Researchers have long wondered about the chicken-and-egg problem of self worth and depression. Which came first? Low self worth or depression? Certainly, if you dislike yourself, you’re more likely to be depressed. Conversely, if you’re depressed, you’re more likely to feel bad about whom you are as a person.
The only way to disentangle the highly related concepts of self worth and depression is through longitudinal research, in which people are followed up over time. A study on depression, conducted by University of Basel researchers Julia Sowislo and Ulrich Orth, contrasted the competing directions of self worth to depression vs. depression to self worth.
The findings almost all overwhelmingly support the model which showed, over time, that low self worth is a risk factor for depression, regardless of who is tested and how. The study indicated that low self worth causes depression but not vice versa. Therefore, if a person has low self worth, there’s an increased risk of developing depression.

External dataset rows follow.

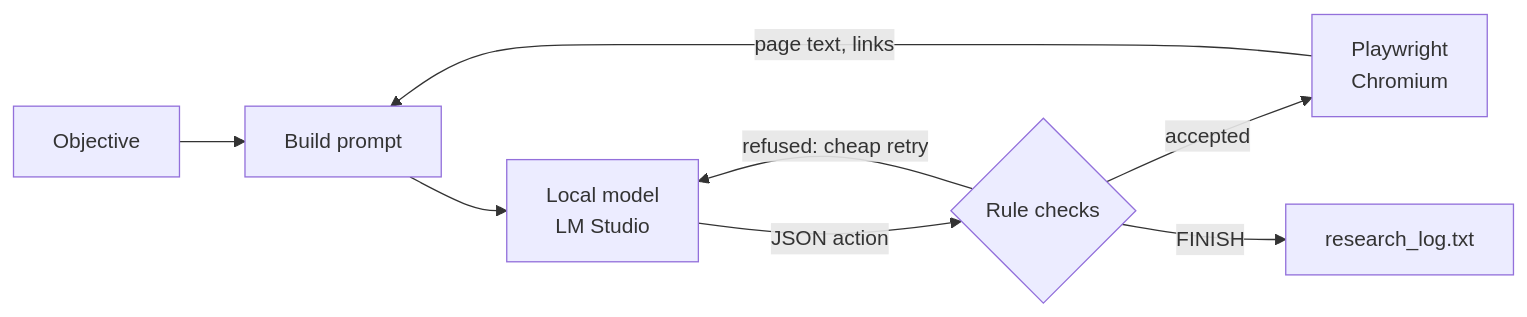
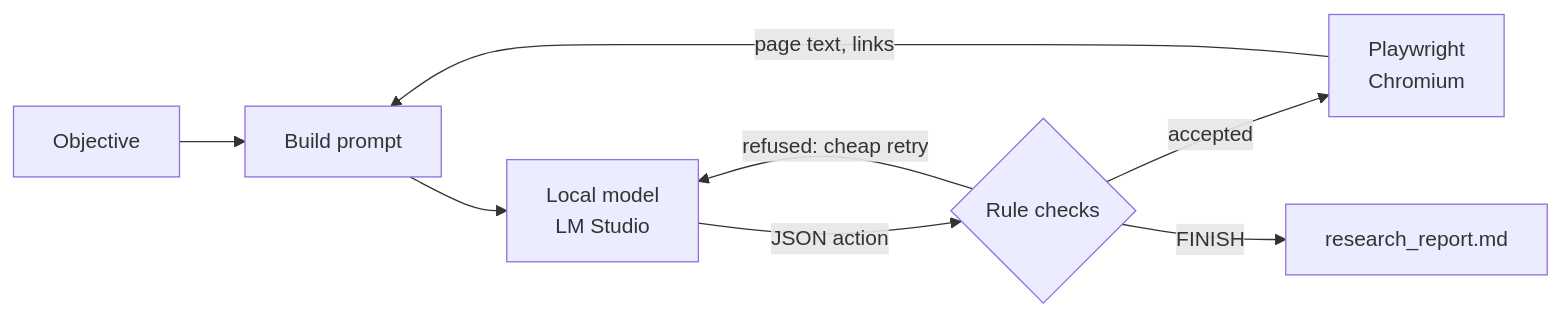
The diagram in README.md (SnowFXXX/LocalAgentBrowser), drawn with Mermaid before and after one commit. The commit also changed other lines of this file and 6 other files, not shown here.

````diff
--- a/README.md
+++ b/README.md
@@ -109,10 +111,10 @@
 ```mermaid
 flowchart LR
     O[Objective] --> P[Build prompt]
     P --> M[Local model<br/>LM Studio]
     M -->|JSON action| C{Rule checks}
     C -->|refused: cheap retry| M
     C -->|accepted| B[Playwright<br/>Chromium]
     B -->|page text, links| P
-    C -->|FINISH| R[research_log.txt]
+    C -->|FINISH| R[research_report.md]
 ```
````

This is a very important discovery because it shows that working towards bettering low self worth can make a person feel stronger.
Australian Clinical Psychologist and leading self worth advocate Dr Lars Madsen says that regardless of how self worth impacts depression, the reality often is that for many people self worth is a key factor in both the development and maintenance of depression.
A person with low self worth is likely to take things personally, and in a negative way, when dealing with day-to-day stress. People with low self worth try to not to disprove but to verify their negative self-concept by seeking disparaging feedback from the people in their network. Their negative moods can lead to them being perceived in a poor fashion, which in turn can lead to feelings of hurt and rejection. In focusing on their inadequacies and the negative feedback they may receive from others, depressive symptoms can develop as a result.
Dr Lars Madsen confirms it’s rare to find studies in psychology on topics such as self worth and depression that allow for any causal arguments to be made. However, from the large and comprehensive Swiss study, the conclusion was that the best way to protect your positive moods is to find ways to maintain a healthy self worth.
It’s important to remember that low self worth can contribute to the development and maintenance of depression over time. Equally important to remember is that it’s possible to learn to change your thinking and thereby improve your self worth. Doing so can assist you to not only feel better day-to-day, but make you better able to deal with setbacks and difficult times.
So what can we all do? Let’s all raise the awareness of the dangers of low self worth to help prevent the onset of depression and other serious conditions such as anxiety.
Elizabeth Venzin is the Founder and CEO of the Australian Not-for-Profit Organisation The MindShift Foundation. Resources about self worth can be found on the MindShift website www.mindshift.org.au
Originally published at medium.com